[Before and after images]

———

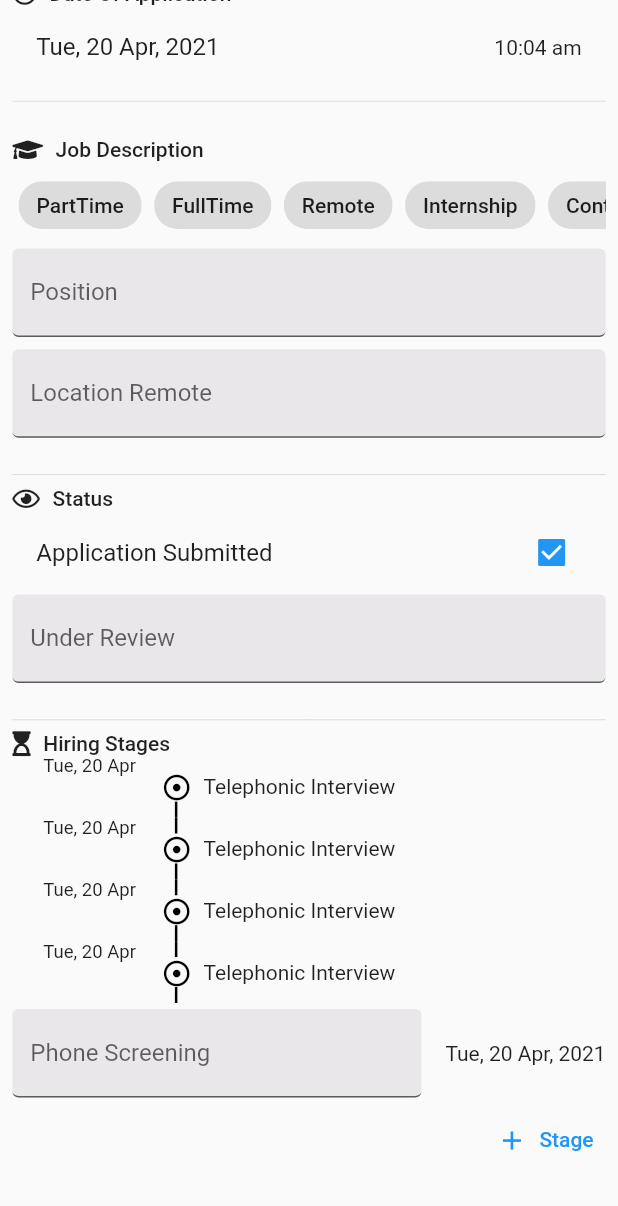
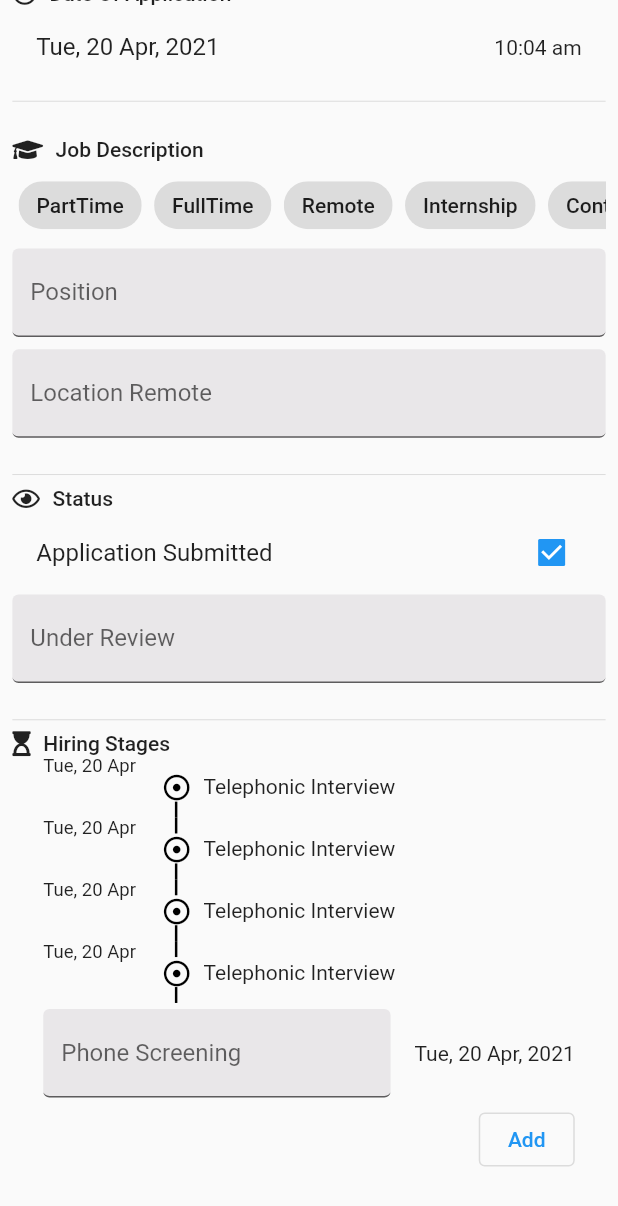
Before and after one commit to Amitpatil215/InterTrack, a Flutter app: the NewJobSheet widget shown alone on an empty page, opened directly, scrolled down 141 dp, on a phone screen of 412 x 824 dp. Shown: the top 1206 px of the screen. Run offline on Flutter 3.47's test engine with Material 2 defaults, Android fonts, the phone set to English and light mode, and no system bars; drawn by our look-alikes of timeline_tile; our stand-ins replace font_awesome_flutter, get.

Commit message:
refactoring hiring stages

```diff
--- /dev/null
+++ b/lib/Screens/Home/Widget/hiring_stages_card.dart
@@ -0,0 +1,116 @@
+import 'package:flutter/material.dart';
+import 'package:get/get.dart';
+import 'package:intertrack/Controller/addNewJobApplication.dart';
+import 'package:intertrack/Utils/utils.dart';
+import 'package:timeline_tile/timeline_tile.dart';
+
+class HiringStagesCard extends StatelessWidget {
+  const HiringStagesCard({
+    Key? key,
+    required AddNewJobApplicationController? controller,
+  })   : _controller = controller,
+        super(key: key);
+
+  final AddNewJobApplicationController? _controller;
+
+  @override
+  Widget build(BuildContext context) {
+    return Padding(
+      padding: EdgeInsets.symmetric(horizontal: Responsive().extraLargeW),
+      child: ListView.builder(
+        shrinkWrap: true,
+        itemCount: 4,
+        itemBuilder: (context, index) {
+          return Column(
+            children: [
+              TimelineTile(
+                alignment: TimelineAlign.manual,
+                lineXY: 0.25,
+                beforeLineStyle: LineStyle(
+                  thickness: Responsive().width * 0.004,
+                  color: Colors.black,
+                ),
+                indicatorStyle: IndicatorStyle(
+                    drawGap: true,
+                    color: Colors.transparent,
+                    iconStyle: IconStyle(
+                      iconData: Icons.adjust,
+                      fontSize: Responsive().extraLargeW,
+                    )),
+                isFirst: index == 0,
+                startChild: SizedBox(
+                  height: Responsive().smallH,
+                  child: Text(
+                    'Tue, 20 Apr',
+                    style: TextStyle(
+                      fontSize: Responsive().mediumW,
+                    ),
+                  ),
+                ),
+                endChild: SizedBox(
+                  height: Responsive().extraLargeH,
+                  child: Center(
+                    child: Row(
+                      children: [
+                        SizedBox(
+                          width: Responsive().smallW,
+                        ),
+                        Text('Telephonic Interview'),
+                        Spacer(),
+                      ],
+                    ),
+                  ),
+                ),
+              ),
+              if (index == 3)
+                ListTile(
+                  contentPadding: EdgeInsets.all(0),
+                  title: GestureDetector(
+                    onTap: () async {
+                      await _pickDate(context);
+                    },
+                    child: TextFormField(
+                      decoration: inputDecoration(labelText: 'Phone Screening'),
+                    ),
+                  ),
+                  trailing: GestureDetector(
+                    onTap: () async {
+                      await _pickDate(context);
+                    },
+                    child: Obx(() {
+                      return Text(
+                        formatDate(
+                          _controller?.startDateTime.value ?? DateTime.now(),
+                        ),
+                      );
+                    }),
+                  ),
+                ),
+              if (index == 3)
+                Row(
+                  children: [
+                    Spacer(),
+                    OutlinedButton(
+                      onPressed: () {},
+                      child: Text('Add'),
+                    ),
+                  ],
+                ),
+            ],
+          );
+        },
+      ),
+    );
+  }
+}
+
+Future<DateTime?> _pickDate(BuildContext context) async {
+  return await showDatePicker(
+    context: context,
+    initialDate: DateTime.now(),
+    firstDate: DateTime.now(),
+    lastDate: DateTime.now().add(
+      Duration(days: 100),
+    ),
+  );
+}
--- /dev/null
+++ b/lib/Screens/Home/Widget/home_screen_widgets.dart
@@ -0,0 +1,2 @@
+export 'hiring_stages_card.dart';
+export 'new_job_sheet.dart';
--- a/lib/Screens/Home/Widget/new_job_sheet.dart
+++ b/lib/Screens/Home/Widget/new_job_sheet.dart
@@ -3,7 +3,7 @@ import 'package:flutter/foundation.dart';
 import 'package:flutter/material.dart';
 import 'package:font_awesome_flutter/font_awesome_flutter.dart';
 import 'package:get/get.dart';
-import 'package:timeline_tile/timeline_tile.dart';
+import 'package:intertrack/Screens/Home/Widget/home_screen_widgets.dart';
 import 'package:intertrack/Controller/addNewJobApplication.dart';
 import 'package:intertrack/Utils/utils.dart';
 
@@ -121,91 +121,7 @@ class NewJobSheet extends StatelessWidget {
               Divider(),
               SubCategoryTitle(
                   FontAwesomeIcons.hourglassStart, "Hiring Stages"),
-              Padding(
-                padding:
-                    EdgeInsets.symmetric(horizontal: Responsive().extraLargeW),
-                child: ListView.builder(
-                  shrinkWrap: true,
-                  itemCount: 4,
-                  itemBuilder: (context, index) {
-                    return TimelineTile(
-                      alignment: TimelineAlign.manual,
-                      lineXY: 0.25,
-                      beforeLineStyle: LineStyle(
-                        thickness: Responsive().width * 0.004,
-                        color: Colors.black,
-                      ),
-                      indicatorStyle: IndicatorStyle(
-                          drawGap: true,
-                          color: Colors.transparent,
-                          iconStyle: IconStyle(
-                            iconData: Icons.adjust,
-                            fontSize: Responsive().extraLargeW,
-                          )),
-                      isFirst: index == 0,
-                      startChild: SizedBox(
-                        height: Responsive().smallH,
-                        child: Text(
-                          'Tue, 20 Apr',
-                          style: TextStyle(
-                            fontSize: Responsive().mediumW,
-                          ),
-                        ),
-                      ),
-                      endChild: SizedBox(
-                        height: Responsive().extraLargeH,
-                        child: Center(
-                          child: Row(
-                            children: [
-                              SizedBox(
-                                width: Responsive().smallW,
-                              ),
-                              Text('Telephonic Interview'),
-                              Spacer(),
-                            ],
-                          ),
-                        ),
-                      ),
-                    );
-                  },
-                ),
-              ),
-              ListTile(
-                contentPadding: EdgeInsets.all(0),
-                title: GestureDetector(
-                  onTap: () async {
-                    await pickDate(context);
-                  },
-                  child: TextFormField(
-                    decoration: inputDecoration(labelText: 'Phone Screening'),
-                  ),
-                ),
-                trailing: GestureDetector(
-                  onTap: () async {
-                    await pickDate(context);
-                  },
-                  child: Obx(() {
-                    return Text(
-                      formatDate(
-                        _controller?.startDateTime.value ?? DateTime.now(),
-                      ),
-                    );
-                  }),
-                ),
-              ),
-              Row(
-                children: [
-                  Spacer(),
-                  TextButton.icon(
-                    onPressed: () {},
-                    icon: Icon(
-                      Icons.add,
-                      size: Responsive().extraLargeW,
-                    ),
-                    label: Text('Stage'),
-                  ),
-                ],
-              ),
+              HiringStagesCard(controller: _controller),
             ],
           ),
         ),
```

———

### TASK GOAL
An exact copy of the entries above, with no pictures, is the required answer.

### ANSWER TO THE PROBLEM
Before and after one commit to Amitpatil215/InterTrack, a Flutter app: the NewJobSheet widget shown alone on an empty page, opened directly, scrolled down 141 dp, on a phone screen of 412 x 824 dp. Shown: the top 1206 px of the screen. Run offline on Flutter 3.47's test engine with Material 2 defaults, Android fonts, the phone set to English and light mode, and no system bars; drawn by our look-alikes of timeline_tile; our stand-ins replace font_awesome_flutter, get.

Commit message:
refactoring hiring stages

```diff
--- /dev/null
+++ b/lib/Screens/Home/Widget/hiring_stages_card.dart
@@ -0,0 +1,116 @@
+import 'package:flutter/material.dart';
+import 'package:get/get.dart';
+import 'package:intertrack/Controller/addNewJobApplication.dart';
+import 'package:intertrack/Utils/utils.dart';
+import 'package:timeline_tile/timeline_tile.dart';
+
+class HiringStagesCard extends StatelessWidget {
+  const HiringStagesCard({
+    Key? key,
+    required AddNewJobApplicationController? controller,
+  })   : _controller = controller,
+        super(key: key);
+
+  final AddNewJobApplicationController? _controller;
+
+  @override
+  Widget build(BuildContext context) {
+    return Padding(
+      padding: EdgeInsets.symmetric(horizontal: Responsive().extraLargeW),
+      child: ListView.builder(
+        shrinkWrap: true,
+        itemCount: 4,
+        itemBuilder: (context, index) {
+          return Column(
+            children: [
+              TimelineTile(
+                alignment: TimelineAlign.manual,
+                lineXY: 0.25,
+                beforeLineStyle: LineStyle(
+                  thickness: Responsive().width * 0.004,
+                  color: Colors.black,
+                ),
+                indicatorStyle: IndicatorStyle(
+                    drawGap: true,
+                    color: Colors.transparent,
+                    iconStyle: IconStyle(
+                      iconData: Icons.adjust,
+                      fontSize: Responsive().extraLargeW,
+                    )),
+                isFirst: index == 0,
+                startChild: SizedBox(
+                  height: Responsive().smallH,
+                  child: Text(
+                    'Tue, 20 Apr',
+                    style: TextStyle(
+                      fontSize: Responsive().mediumW,
+                    ),
+                  ),
+                ),
+                endChild: SizedBox(
+                  height: Responsive().extraLargeH,
+                  child: Center(
+                    child: Row(
+                      children: [
+                        SizedBox(
+                          width: Responsive().smallW,
+                        ),
+                        Text('Telephonic Interview'),
+                        Spacer(),
+                      ],
+                    ),
+                  ),
+                ),
+              ),
+              if (index == 3)
+                ListTile(
+                  contentPadding: EdgeInsets.all(0),
+                  title: GestureDetector(
+                    onTap: () async {
+                      await _pickDate(context);
+                    },
+                    child: TextFormField(
+                      decoration: inputDecoration(labelText: 'Phone Screening'),
+                    ),
+                  ),
+                  trailing: GestureDetector(
+                    onTap: () async {
+                      await _pickDate(context);
+                    },
+                    child: Obx(() {
+                      return Text(
+                        formatDate(
+                          _controller?.startDateTime.value ?? DateTime.now(),
+                        ),
+                      );
+                    }),
+                  ),
+                ),
+              if (index == 3)
+                Row(
+                  children: [
+                    Spacer(),
+                    OutlinedButton(
+                      onPressed: () {},
+                      child: Text('Add'),
+                    ),
+                  ],
+                ),
+            ],
+          );
+        },
+      ),
+    );
+  }
+}
+
+Future<DateTime?> _pickDate(BuildContext context) async {
+  return await showDatePicker(
+    context: context,
+    initialDate: DateTime.now(),
+    firstDate: DateTime.now(),
+    lastDate: DateTime.now().add(
+      Duration(days: 100),
+    ),
+  );
+}
--- /dev/null
+++ b/lib/Screens/Home/Widget/home_screen_widgets.dart
@@ -0,0 +1,2 @@
+export 'hiring_stages_card.dart';
+export 'new_job_sheet.dart';
--- a/lib/Screens/Home/Widget/new_job_sheet.dart
+++ b/lib/Screens/Home/Widget/new_job_sheet.dart
@@ -3,7 +3,7 @@ import 'package:flutter/foundation.dart';
 import 'package:flutter/material.dart';
 import 'package:font_awesome_flutter/font_awesome_flutter.dart';
 import 'package:get/get.dart';
-import 'package:timeline_tile/timeline_tile.dart';
+import 'package:intertrack/Screens/Home/Widget/home_screen_widgets.dart';
 import 'package:intertrack/Controller/addNewJobApplication.dart';
 import 'package:intertrack/Utils/utils.dart';
 
@@ -121,91 +121,7 @@ class NewJobSheet extends StatelessWidget {
               Divider(),
               SubCategoryTitle(
                   FontAwesomeIcons.hourglassStart, "Hiring Stages"),
-              Padding(
-                padding:
-                    EdgeInsets.symmetric(horizontal: Responsive().extraLargeW),
-                child: ListView.builder(
-                  shrinkWrap: true,
-                  itemCount: 4,
-                  itemBuilder: (context, index) {
-                    return TimelineTile(
-                      alignment: TimelineAlign.manual,
-                      lineXY: 0.25,
-                      beforeLineStyle: LineStyle(
-                        thickness: Responsive().width * 0.004,
-                        color: Colors.black,
-                      ),
-                      indicatorStyle: IndicatorStyle(
-                          drawGap: true,
-                          color: Colors.transparent,
-                          iconStyle: IconStyle(
-                            iconData: Icons.adjust,
-                            fontSize: Responsive().extraLargeW,
-                          )),
-                      isFirst: index == 0,
-                      startChild: SizedBox(
-                        height: Responsive().smallH,
-                        child: Text(
-                          'Tue, 20 Apr',
-                          style: TextStyle(
-                            fontSize: Responsive().mediumW,
-                          ),
-                        ),
-                      ),
-                      endChild: SizedBox(
-                        height: Responsive().extraLargeH,
-                        child: Center(
-                          child: Row(
-                            children: [
-                              SizedBox(
-                                width: Responsive().smallW,
-                              ),
-                              Text('Telephonic Interview'),
-                              Spacer(),
-                            ],
-                          ),
-                        ),
-                      ),
-                    );
-                  },
-                ),
-              ),
-              ListTile(
-                contentPadding: EdgeInsets.all(0),
-                title: GestureDetector(
-                  onTap: () async {
-                    await pickDate(context);
-                  },
-                  child: TextFormField(
-                    decoration: inputDecoration(labelText: 'Phone Screening'),
-                  ),
-                ),
-                trailing: GestureDetector(
-                  onTap: () async {
-                    await pickDate(context);
-                  },
-                  child: Obx(() {
-                    return Text(
-                      formatDate(
-                        _controller?.startDateTime.value ?? DateTime.now(),
-                      ),
-                    );
-                  }),
-                ),
-              ),
-              Row(
-                children: [
-                  Spacer(),
-                  TextButton.icon(
-                    onPressed: () {},
-                    icon: Icon(
-                      Icons.add,
-                      size: Responsive().extraLargeW,
-                    ),
-                    label: Text('Stage'),
-                  ),
-                ],
-              ),
+              HiringStagesCard(controller: _controller),
             ],
           ),
         ),
```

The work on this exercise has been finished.